Paul Keating has accused the Reserve Bank of Australia governor, Philip Lowe, of failing to comprehend “the key income facts of the last eight years” when he argued that lifting the super guarantee would create lower wages growth.
Keating was responding to comments Lowe made to a parliamentary committee in the middle of August. The governor said if the Morrison government proceeded with lifting the guarantee from 9.5% to 12%: “I would expect wage growth to be even lower than it otherwise would be.”
Lowe said the planned increase would result in “less current income and if there is less income, there may be less spending, and if there is less spending, there may be less jobs”.
In a podcast hosted by the shadow health minister, Chris Bowen, and Sam Crosby, the executive director of the McKell Institute, Keating rounded on Lowe.

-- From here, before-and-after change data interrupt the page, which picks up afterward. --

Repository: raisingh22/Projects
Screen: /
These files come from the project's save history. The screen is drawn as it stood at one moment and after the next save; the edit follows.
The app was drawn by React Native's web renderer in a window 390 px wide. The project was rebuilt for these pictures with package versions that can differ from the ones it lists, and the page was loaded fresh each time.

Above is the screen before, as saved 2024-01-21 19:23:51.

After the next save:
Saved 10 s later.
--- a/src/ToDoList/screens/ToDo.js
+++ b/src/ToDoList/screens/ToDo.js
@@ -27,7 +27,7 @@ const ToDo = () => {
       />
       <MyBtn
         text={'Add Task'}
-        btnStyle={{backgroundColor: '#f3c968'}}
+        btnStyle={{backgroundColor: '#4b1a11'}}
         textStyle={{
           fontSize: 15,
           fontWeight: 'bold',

The former Labor prime minister and architect of compulsory superannuation said the governor advancing that argument indicated he had “no regard for the key income facts of the last eight years”.
Keating said there had been “zero” wages growth since 2012. “The governor talks about wages growth and the need of it, but there is none.
“But there has also been no increase in superannuation since 2013, since the Hockey budget of that time,” he said.
“It is possible to make a case in the very long run, over 30 or 50 years, that the allocation of superannuation may come at a cost of cash wages, but it is impossible to argue that now.”
He said the enterprise bargaining system was now failing workers, because it was not rewarding them for increases in productivity. “It is broken down, and for the Reserve Bank governor not to notice this central fact is like saying ‘I’m breathing but I’m not sure it’s oxygen’, but of course it is oxygen.”
Keating has resumed public commentary in response to frequent hints from the Morrison government that it may not proceed with an increase to the superannuation guarantee despite promising to increase the rate to 12% in the 2019 election.
On the Rekindling Hope podcast, Keating said it was hard to comprehend how the central bank could fail to understand major trends in the compensation of employees.
Keating said during an appearance before a parliamentary committee in Canberra, Lowe had told the politicians asking him questions that he didn’t want to make a political point about superannuation “but went on immediately to make a political point” which failed to distinguish the change in the relationship between productivity and wages.
Keating noted that the minutes produced by the RBA after every board meeting were incredibly nuanced “but the bank can’t notice there’s been no wage increases for eight years and no increases in superannuation – this is pretty remarkable”.
The former Labor prime minister has been on the warpath against Liberal backbenchers critical of the compulsory superannuation system, and has blasted the Morrison government’s decision to allow people to draw down on their superannuation during the coronavirus crisis.
Keating argued that decision will force young people to bear the brunt of bailing out the economy, and it will rob them of their retirement income.
He declared on the podcast the Liberal party “have been opposed to superannuation from the get-go” and he said the current government failed to comprehend that the national savings pool would turn Australia into an exporter of capital.
He said the government needed to discard its “prejudicial” attitudes and understand the super system removed “the great capital yoke” from Australia which had persisted since 1788. He said in five years, Australia would be running a structural account surplus as a consequence of superannuation.